The 49-year-old recalled his first meeting with Cronje. “When I was young, I suffered from epilepsy, which meant that I was the only kid to wear a helmet on the cricket field. Hansie’s father (Ewie) believed that I was a good player, so he told Hansie to ‘go and watch the kid with a white helmet’. After the match, Hansie didn't speak to me, he just shook my hand. Hansie always joked that it was easy to spot me because of the helmet,” Rhodes said.
Cronje was outstanding as a leader, Rhodes said, “Hansie was earmarked to be the South Africa skipper when he was just 18. He was the South Africa Schools captain, and I was the vice-captain. Way back in 1987, the Convener of the Selection Committee told me that one day, if and when South Africa re-enters international cricket, Hansie will be the captain of the national team. Hansie understood man-management and people-skills way before these aspects became the norm.”

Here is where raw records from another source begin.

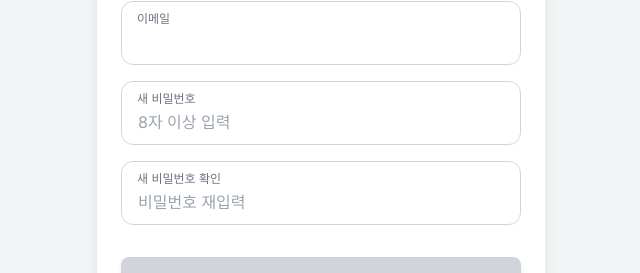
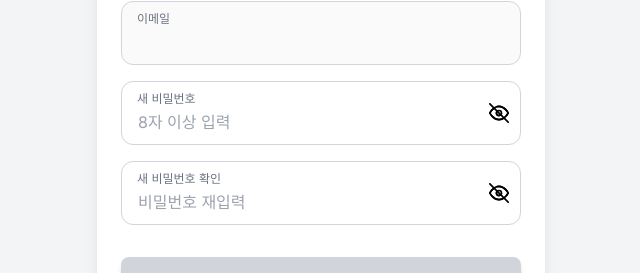
Before and after one commit to sun129129/FinalProject_backup, a React (Vite) app in the folder client/: page /mypage/change-password in a window 1280 px wide. Shown: the part 295-568 px from the top of the page, without its empty margins (319-959 px from the left). Built offline with nearby package versions, Linux system fonts and the light colour scheme.

Commit message:
리포트 생성 중 로딩 화면 & 메인페이지 텍스트 색상 수정 & 눈깜빡 상대경로 추가

```diff
--- a/client/src/api/surveyApi.js
+++ b/client/src/api/surveyApi.js
@@ -28,7 +28,7 @@ export const getQuestionsByKeywords = (keywordIds) => {
   const idString = keywordIds.join(',');
 
   // 쿼리 파라미터로 전송
-  return apiClient.get(`/survey/questions?ids=${idString}`);
+  return apiClient.get('/survey/questions?ids=${idString}');
   // (성공 시, [{ question_id: 101, question: "...", keyword_id: 1, keyword_nm: "피로/활력" }, ...])
 };
 
--- a/client/src/features/dashboard/Dashboard.jsx
+++ b/client/src/features/dashboard/Dashboard.jsx
@@ -43,7 +43,7 @@ const Dashboard = () => {
       <div className="flex-grow p-6 flex flex-col items-center mt-4">
         {/* 8. 메인 타이틀 변경 */}
         <h2 className="text-3xl font-bold mb-12 text-center leading-snug">
-          우리만의 건강 케어를
+          <span className="text-blue-800">우리</span>만의 건강 케어를
           <br />
           원한다면?
         </h2>
--- a/client/src/features/mypage/ChangePassword.jsx
+++ b/client/src/features/mypage/ChangePassword.jsx
@@ -3,17 +3,21 @@ import { useNavigate } from 'react-router-dom';
 import HeaderWithBack from '../../components/common/HeaderWithBack';
 import Input from '../../components/common/Input.jsx';
 import Button from '../../components/common/Button.jsx';
-import { useAuth } from '../../hooks/useAuth';
+import { useUserStore } from '../../store/userStore';
 import { resetUserPassword } from '../../api/authApi';
+import EyeOpenIcon from '../../assets/eye-open.svg';
+import EyeClosedIcon from '../../assets/eye-closed.svg';
 
 const ChangePassword = () => {
   const navigate = useNavigate();
-  const { user } = useAuth(); // 로그인한 사용자 정보를 가져옵니다.
+  const { user } = useUserStore(); // 로그인한 사용자 정보를 가져옵니다.
 
   const [newPassword, setNewPassword] = useState('');
   const [confirmPassword, setConfirmPassword] = useState('');
   const [errorMessage, setErrorMessage] = useState('');
   const [loading, setLoading] = useState(false);
+  const [isNewPasswordVisible, setIsNewPasswordVisible] = useState(false);
+  const [isConfirmPasswordVisible, setIsConfirmPasswordVisible] = useState(false);
 
   const isPasswordValid = newPassword.length >= 8;
   const passwordsMatch = newPassword.length > 0 && newPassword === confirmPassword;
@@ -34,13 +38,41 @@ const ChangePassword = () => {
       // API를 호출하여 비밀번호를 변경합니다.
       await resetUserPassword(user.user_email, newPassword);
       alert('비밀번호가 성공적으로 변경되었습니다!');
-      navigate(-1); // 이전 페이지(마이페이지)로 돌아갑니다.
+      navigate('/mypage'); // 마이페이지로 돌아갑니다.
     } catch (error) {
       setErrorMessage(error.response?.data?.detail || '비밀번호 변경에 실패했습니다.');
     } finally {
       setLoading(false);
     }
   };
+
+  const newPasswordVisibilityToggle = (
+    <button
+      type="button"
+      onClick={() => setIsNewPasswordVisible(!isNewPasswordVisible)}
+      aria-label="새 비밀번호 보기 토글"
+    >
+      <img
+        src={isNewPasswordVisible ? EyeOpenIcon : EyeClosedIcon}
+        alt="Toggle"
+        className="w-5 h-5 text-gray-500"
+      />
+    </button>
+  );
+
+  const confirmPasswordVisibilityToggle = (
+    <button
+      type="button"
+      onClick={() => setIsConfirmPasswordVisible(!isConfirmPasswordVisible)}
+      aria-label="새 비밀번호 확인 보기 토글"
+    >
+      <img
+        src={isConfirmPasswordVisible ? EyeOpenIcon : EyeClosedIcon}
+        alt="Toggle"
+        className="w-5 h-5 text-gray-500"
+      />
+    </button>
+  );
 
   return (
     <div className="flex flex-col h-full">
@@ -54,11 +86,12 @@ const ChangePassword = () => {
             label="이메일"
             value={user?.user_email || ''}
             readOnly
-            disabled={loading}
+            disabled
           />
           <Input
             label="새 비밀번호"
-            type="password"
+            type={isNewPasswordVisible ? 'text' : 'password'}
+            rightAccessory={newPasswordVisibilityToggle}
             value={newPassword}
             onChange={(e) => setNewPassword(e.target.value)}
             placeholder="8자 이상 입력"
@@ -66,7 +99,8 @@ const ChangePassword = () => {
           />
           <Input
             label="새 비밀번호 확인"
-            type="password"
+            type={isConfirmPasswordVisible ? 'text' : 'password'}
+            rightAccessory={confirmPasswordVisibilityToggle}
             value={confirmPassword}
             onChange={(e) => setConfirmPassword(e.target.value)}
             placeholder="비밀번호 재입력"
--- /dev/null
+++ b/client/src/features/survey/LoadingReport.jsx
@@ -0,0 +1,31 @@
+// src/components/LoadingReport.js
+
+// ⚠️ 참고: 실제 이미지 파일은 src/assets/ 폴더 등에 넣고 경로를 수정하세요.
+import loadingBeeImage from '../assets/loading-bee.png';
+
+function LoadingReport() {
+  return (
+    <div className="flex flex-col items-center justify-center min-h-screen text-center p-4">
+
+      {/* 텍스트 */}
+      <h1 className="text-3xl font-bold text-gray-800">
+        리포트 생성 중입니다.
+      </h1>
+      <h2 className="text-3xl font-bold text-gray-800 mt-2">
+        잠시 기다려 주세요.
+      </h2>
+
+      {/* 로딩 캐릭터 이미지 */}
+      {/*         위 태그 대신 실제 이미지 태그를 사용합니다.
+      */}
+      <img
+        src={loadingBeeImage}
+        alt="로딩 중 캐릭터"
+        className="w-48 h-48 my-10"
+      />
+
+    </div>
+  );
+}
+
+export default LoadingReport;
```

As for Cronje’s downfall, Rhodes believes that it was caused by Cronje’s fondness for making easy money. “It was never really about taking money to lose a match or under-performing. Hansie initially took easy money for doing nothing, and as time went on, they (bookies) wanted him to force a particular result. He felt that he had to deliver on their demands, because he had taken their easy money earlier,” he said.
Asked if cricket fans should forgive Cronje for his digressions, Rhodes replied, “You can’t just forget and forgive the bad things he did easily. But at the same time, if you hold it against him for the rest of your life, the only person suffering is you. Hansie has moved on; he’s gone to a different place. Obviously, the bad things he did was very hard for all of us to accept. But he was the only cricketer to admit his wrongs; everyone else just denied it.”
It pains Rhodes a great deal that Cronje never got a chance at redemption. “If Hansie was still with us, he could have had a positive role to play in the world of cricket. The ICC or Cricket South Africa could have utilised him as someone who can speak out and say, ‘Hey guys, there are ways to make easy money, but don’t do it, because the consequences are severe.' He could have even worked with the ICC Anti-Corruption Unit. When someone with deep life experience tells you something, it resonates strongly. Hansie himself was keen to take an evangelical approach to preach about playing cricket the right way,” Rhodes said, “But that aeroplane crash robbed Hansie of the chance to redeem himself.”